Action item:
The word "name" marks the lines you need; copy each of them from the data.

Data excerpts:
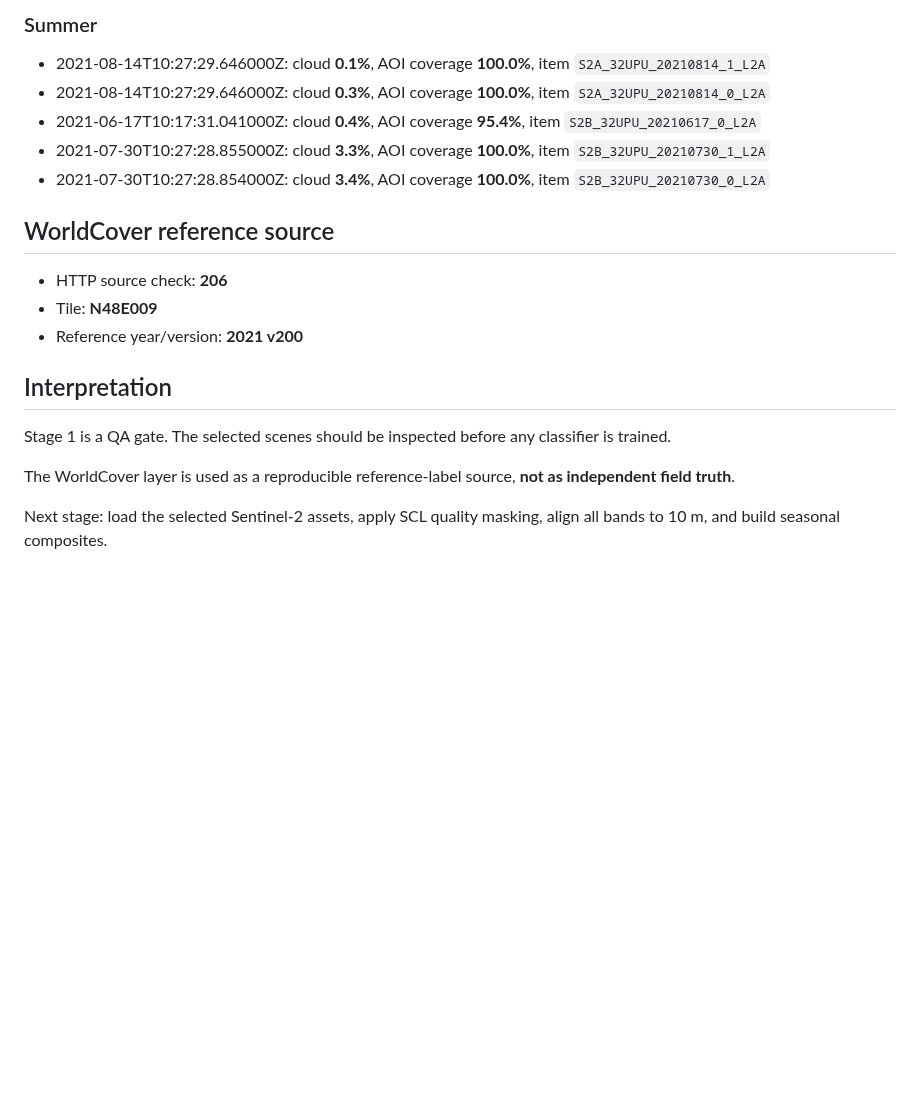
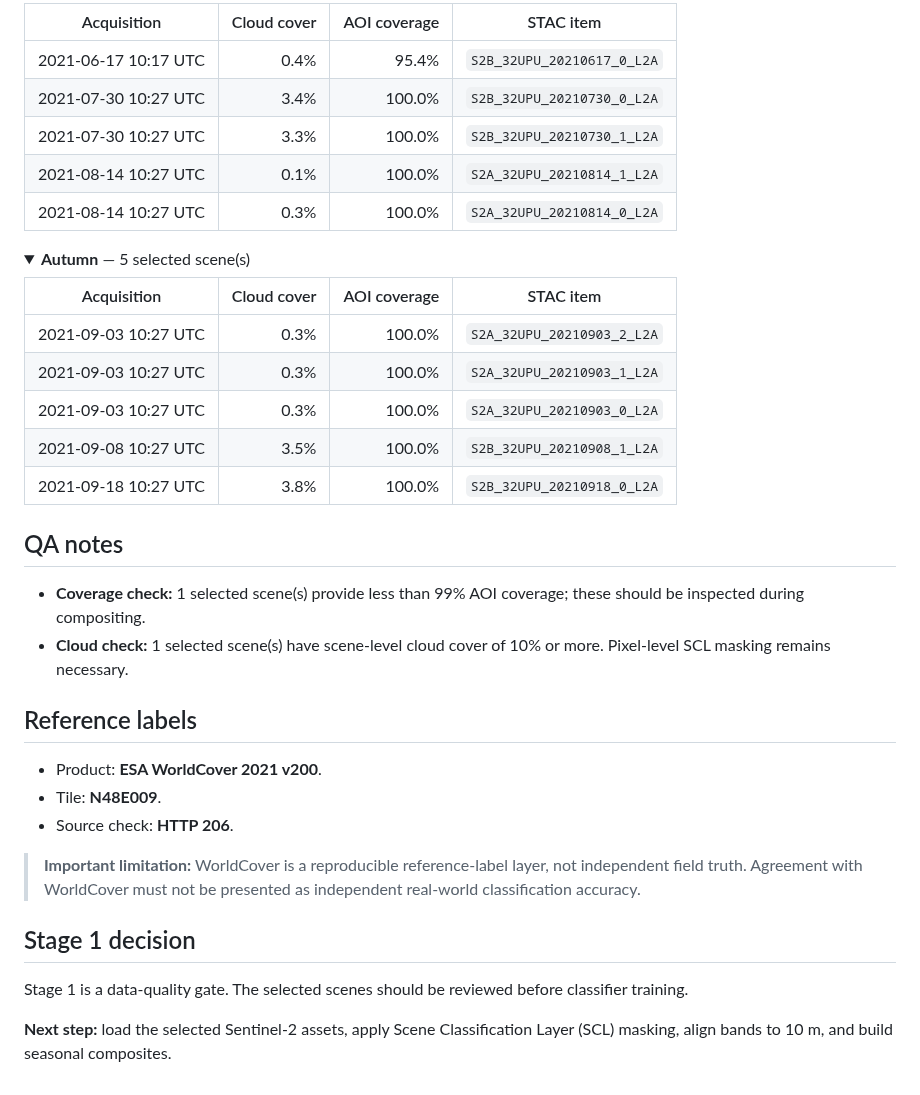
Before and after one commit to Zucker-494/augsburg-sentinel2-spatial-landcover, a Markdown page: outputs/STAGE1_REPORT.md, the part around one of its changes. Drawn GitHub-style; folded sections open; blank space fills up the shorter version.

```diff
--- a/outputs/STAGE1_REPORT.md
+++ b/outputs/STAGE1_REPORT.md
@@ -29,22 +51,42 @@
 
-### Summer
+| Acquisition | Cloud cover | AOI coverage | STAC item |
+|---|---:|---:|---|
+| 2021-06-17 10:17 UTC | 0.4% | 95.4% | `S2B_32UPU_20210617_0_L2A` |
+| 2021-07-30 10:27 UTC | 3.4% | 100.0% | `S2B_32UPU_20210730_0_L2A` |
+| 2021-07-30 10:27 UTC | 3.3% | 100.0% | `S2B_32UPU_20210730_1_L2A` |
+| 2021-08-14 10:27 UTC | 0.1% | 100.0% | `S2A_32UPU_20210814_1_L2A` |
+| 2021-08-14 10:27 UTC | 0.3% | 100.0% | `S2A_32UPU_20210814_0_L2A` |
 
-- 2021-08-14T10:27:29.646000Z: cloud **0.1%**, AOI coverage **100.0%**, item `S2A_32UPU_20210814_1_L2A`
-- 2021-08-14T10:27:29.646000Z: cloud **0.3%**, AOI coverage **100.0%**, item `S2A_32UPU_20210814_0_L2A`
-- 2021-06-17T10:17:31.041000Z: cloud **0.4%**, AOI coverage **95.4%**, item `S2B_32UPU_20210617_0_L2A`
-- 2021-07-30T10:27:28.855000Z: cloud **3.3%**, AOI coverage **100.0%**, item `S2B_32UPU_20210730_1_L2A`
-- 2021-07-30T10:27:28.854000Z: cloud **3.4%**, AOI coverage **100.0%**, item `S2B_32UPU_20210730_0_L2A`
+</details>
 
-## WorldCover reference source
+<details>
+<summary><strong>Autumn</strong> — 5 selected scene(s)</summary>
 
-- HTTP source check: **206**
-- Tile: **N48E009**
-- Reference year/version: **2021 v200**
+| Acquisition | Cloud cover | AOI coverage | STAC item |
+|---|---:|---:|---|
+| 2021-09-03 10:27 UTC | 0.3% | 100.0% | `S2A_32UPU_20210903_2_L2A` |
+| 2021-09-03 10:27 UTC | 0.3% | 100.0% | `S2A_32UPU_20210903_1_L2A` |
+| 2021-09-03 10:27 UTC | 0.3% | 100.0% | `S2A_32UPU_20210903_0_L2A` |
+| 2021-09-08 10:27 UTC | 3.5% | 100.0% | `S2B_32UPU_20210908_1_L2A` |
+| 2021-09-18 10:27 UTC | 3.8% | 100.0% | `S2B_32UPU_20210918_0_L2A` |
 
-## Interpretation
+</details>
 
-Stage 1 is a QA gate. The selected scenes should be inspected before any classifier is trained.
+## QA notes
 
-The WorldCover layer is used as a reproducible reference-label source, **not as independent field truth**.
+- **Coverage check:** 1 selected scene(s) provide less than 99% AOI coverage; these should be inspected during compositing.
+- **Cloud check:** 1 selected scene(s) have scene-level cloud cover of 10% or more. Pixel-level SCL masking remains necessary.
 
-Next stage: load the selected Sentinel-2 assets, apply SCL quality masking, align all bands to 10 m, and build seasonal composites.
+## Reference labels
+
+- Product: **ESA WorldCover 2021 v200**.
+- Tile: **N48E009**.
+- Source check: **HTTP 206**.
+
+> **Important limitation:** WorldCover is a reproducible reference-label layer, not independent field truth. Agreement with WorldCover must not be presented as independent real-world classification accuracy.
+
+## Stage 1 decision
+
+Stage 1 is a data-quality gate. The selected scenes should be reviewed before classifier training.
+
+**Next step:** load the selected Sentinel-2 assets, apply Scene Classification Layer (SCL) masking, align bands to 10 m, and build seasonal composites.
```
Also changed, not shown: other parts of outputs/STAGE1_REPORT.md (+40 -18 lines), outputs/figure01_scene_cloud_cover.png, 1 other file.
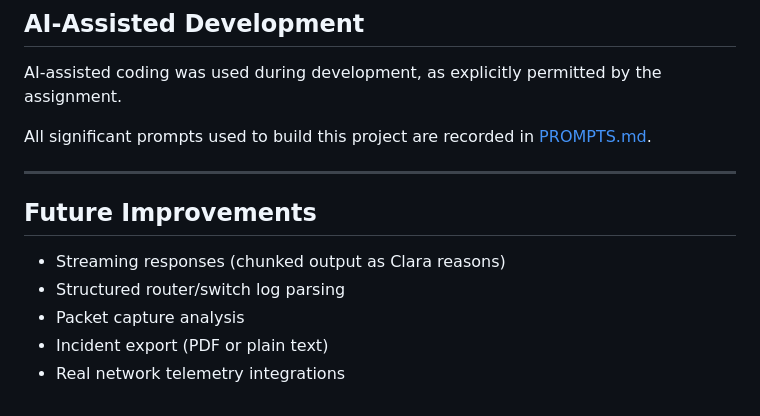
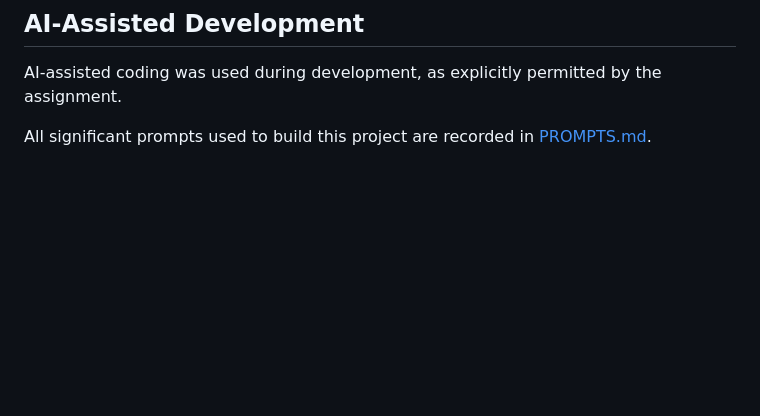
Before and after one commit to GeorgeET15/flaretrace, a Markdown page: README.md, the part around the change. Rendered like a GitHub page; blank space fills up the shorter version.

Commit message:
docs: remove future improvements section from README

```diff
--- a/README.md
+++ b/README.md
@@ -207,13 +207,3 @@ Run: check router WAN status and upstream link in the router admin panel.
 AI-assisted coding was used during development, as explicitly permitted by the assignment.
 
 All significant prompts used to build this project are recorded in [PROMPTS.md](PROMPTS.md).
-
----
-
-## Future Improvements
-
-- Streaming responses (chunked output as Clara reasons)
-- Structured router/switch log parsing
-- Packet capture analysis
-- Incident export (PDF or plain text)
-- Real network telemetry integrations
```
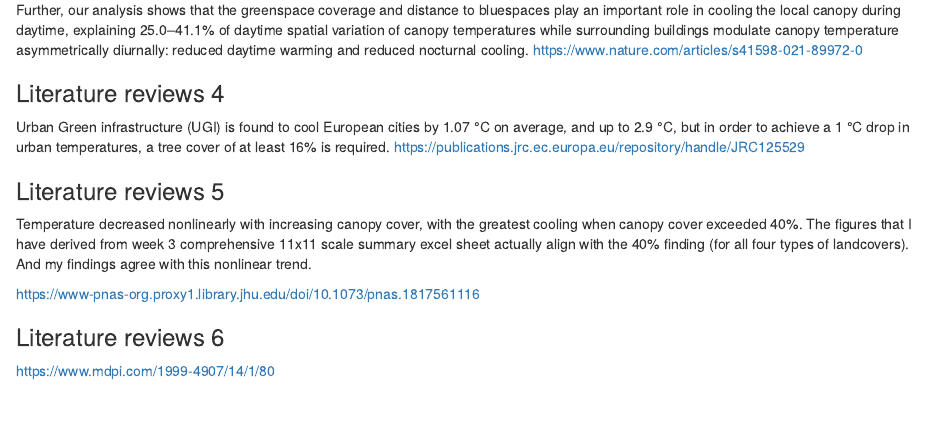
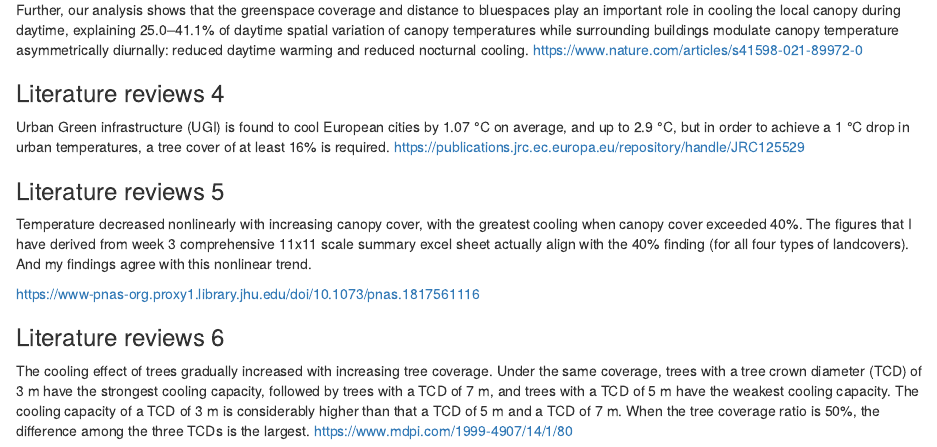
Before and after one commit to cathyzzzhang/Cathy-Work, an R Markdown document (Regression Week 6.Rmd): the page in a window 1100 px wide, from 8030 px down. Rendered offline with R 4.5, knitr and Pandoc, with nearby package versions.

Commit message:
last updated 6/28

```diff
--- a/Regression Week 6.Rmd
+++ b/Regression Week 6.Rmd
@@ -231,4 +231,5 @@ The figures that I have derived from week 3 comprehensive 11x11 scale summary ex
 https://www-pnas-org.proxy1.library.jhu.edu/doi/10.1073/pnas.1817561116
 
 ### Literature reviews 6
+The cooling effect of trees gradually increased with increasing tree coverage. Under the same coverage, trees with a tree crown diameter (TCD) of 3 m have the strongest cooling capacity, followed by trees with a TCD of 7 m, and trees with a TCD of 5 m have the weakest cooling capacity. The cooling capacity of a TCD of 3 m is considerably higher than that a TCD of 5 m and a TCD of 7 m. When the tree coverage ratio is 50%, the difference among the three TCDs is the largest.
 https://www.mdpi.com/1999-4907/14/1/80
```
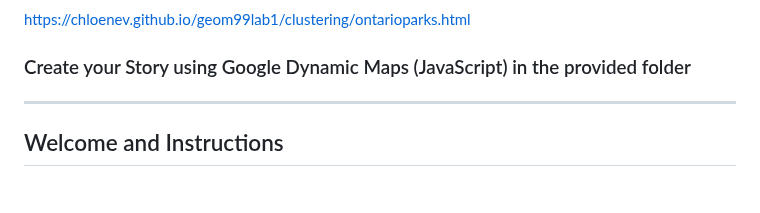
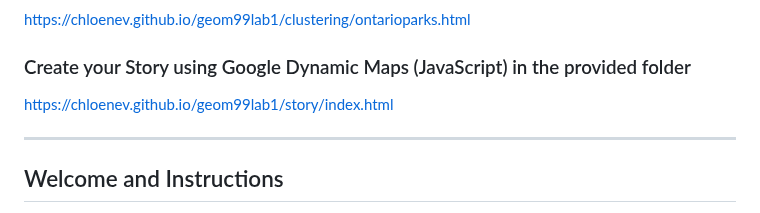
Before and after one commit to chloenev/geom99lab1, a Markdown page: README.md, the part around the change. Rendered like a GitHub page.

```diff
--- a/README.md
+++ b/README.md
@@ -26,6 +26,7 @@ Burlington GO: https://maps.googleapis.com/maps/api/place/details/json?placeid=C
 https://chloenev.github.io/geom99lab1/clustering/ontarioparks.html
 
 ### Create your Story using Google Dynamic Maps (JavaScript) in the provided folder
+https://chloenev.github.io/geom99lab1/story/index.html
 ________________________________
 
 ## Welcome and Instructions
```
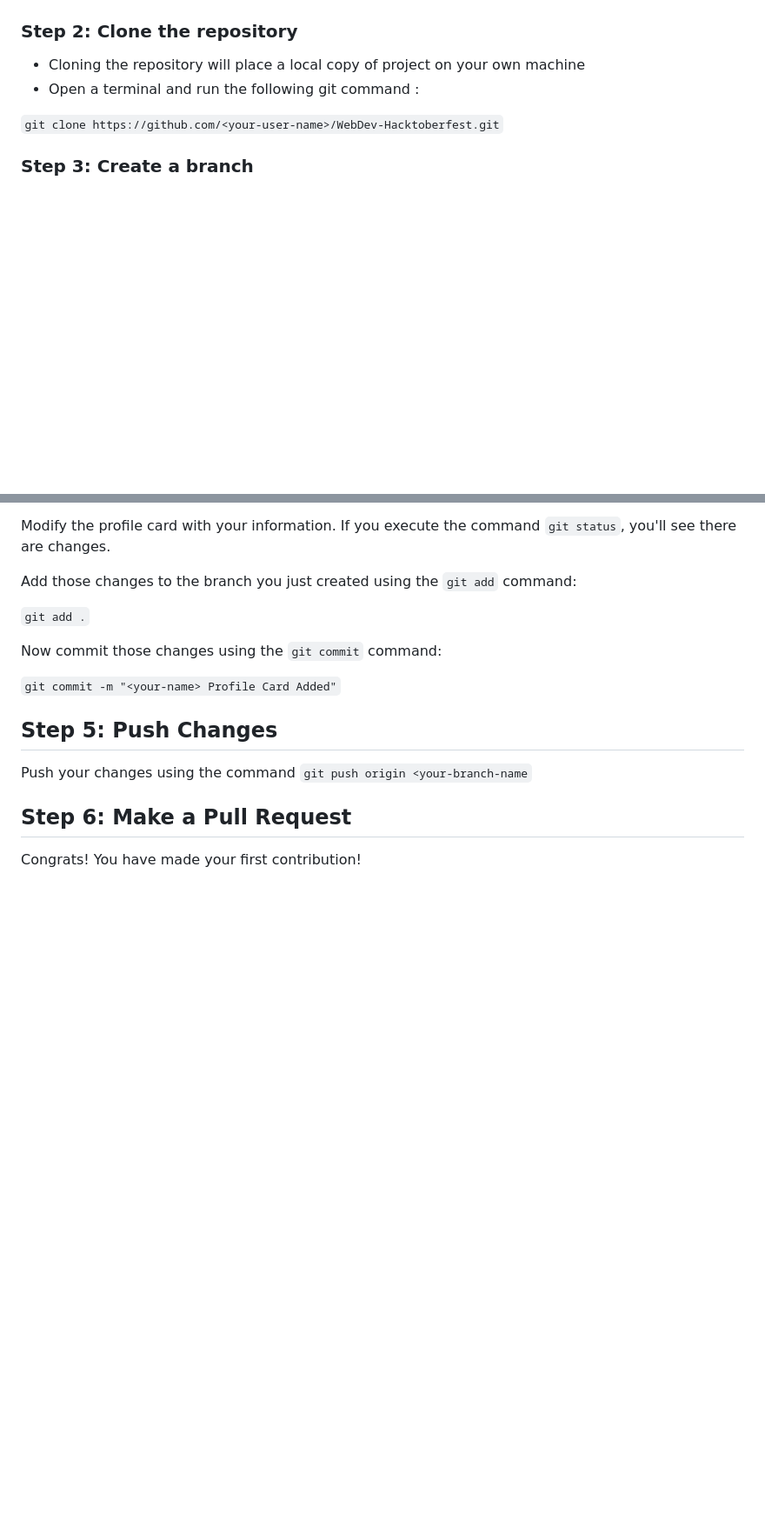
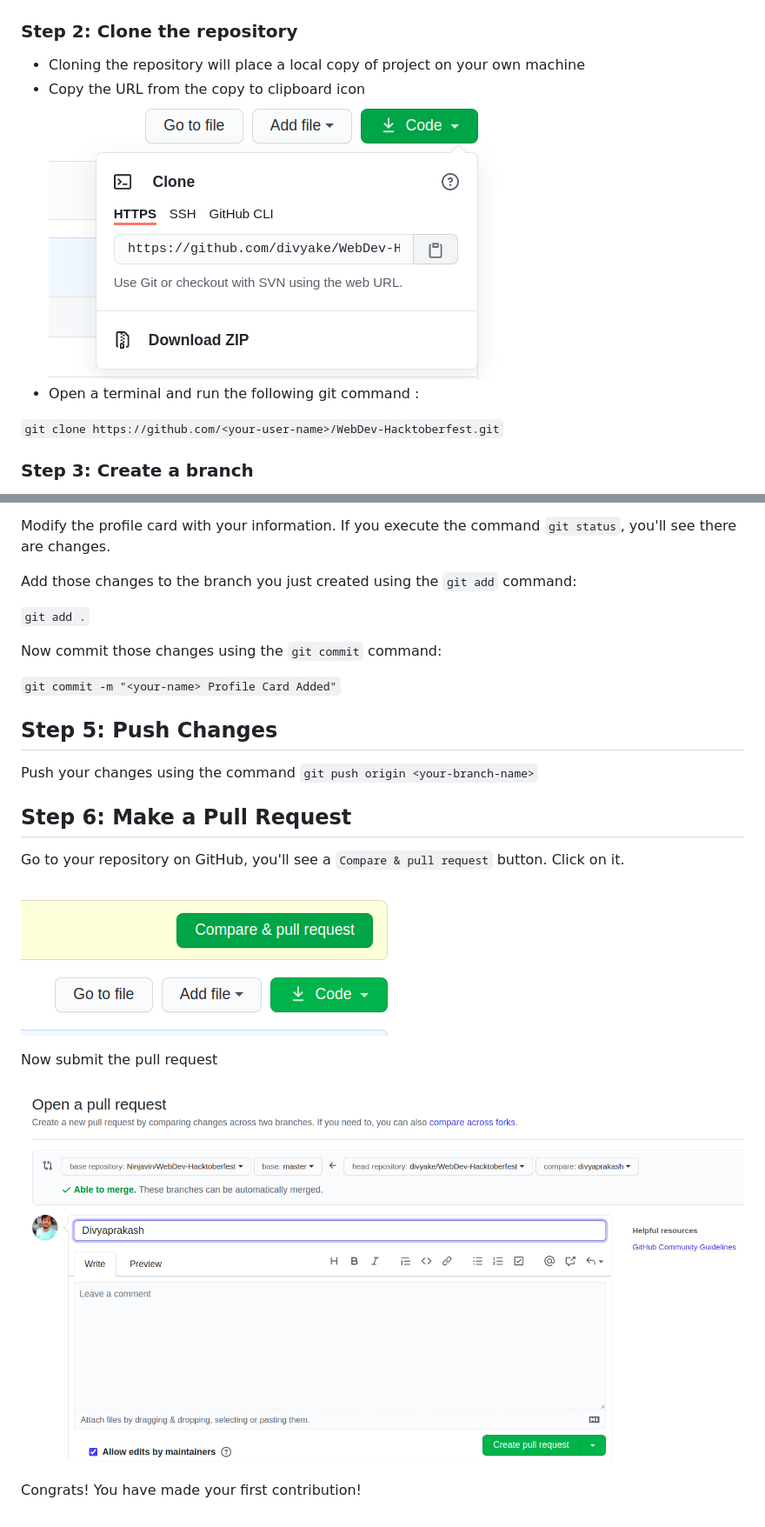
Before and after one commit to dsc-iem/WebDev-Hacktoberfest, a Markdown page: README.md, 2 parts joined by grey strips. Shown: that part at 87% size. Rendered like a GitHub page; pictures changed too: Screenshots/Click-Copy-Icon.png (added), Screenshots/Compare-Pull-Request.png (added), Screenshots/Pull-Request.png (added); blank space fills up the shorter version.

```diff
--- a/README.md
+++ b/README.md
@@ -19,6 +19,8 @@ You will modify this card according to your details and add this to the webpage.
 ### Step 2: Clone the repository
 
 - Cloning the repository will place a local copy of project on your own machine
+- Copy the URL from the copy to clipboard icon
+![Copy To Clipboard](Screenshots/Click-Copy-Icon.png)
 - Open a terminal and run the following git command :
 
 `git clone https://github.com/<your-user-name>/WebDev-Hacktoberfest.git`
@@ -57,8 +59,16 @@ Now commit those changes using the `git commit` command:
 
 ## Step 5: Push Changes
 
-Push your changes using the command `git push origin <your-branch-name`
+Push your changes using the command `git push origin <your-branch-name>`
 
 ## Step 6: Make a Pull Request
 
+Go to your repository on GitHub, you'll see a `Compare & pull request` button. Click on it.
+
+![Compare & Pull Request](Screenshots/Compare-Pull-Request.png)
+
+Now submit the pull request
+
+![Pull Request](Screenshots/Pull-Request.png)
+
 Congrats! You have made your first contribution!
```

Answer to this task:
 `git clone https://github.com/<your-user-name>/WebDev-Hacktoberfest.git`
-Push your changes using the command `git push origin <your-branch-name`
+Push your changes using the command `git push origin <your-branch-name>`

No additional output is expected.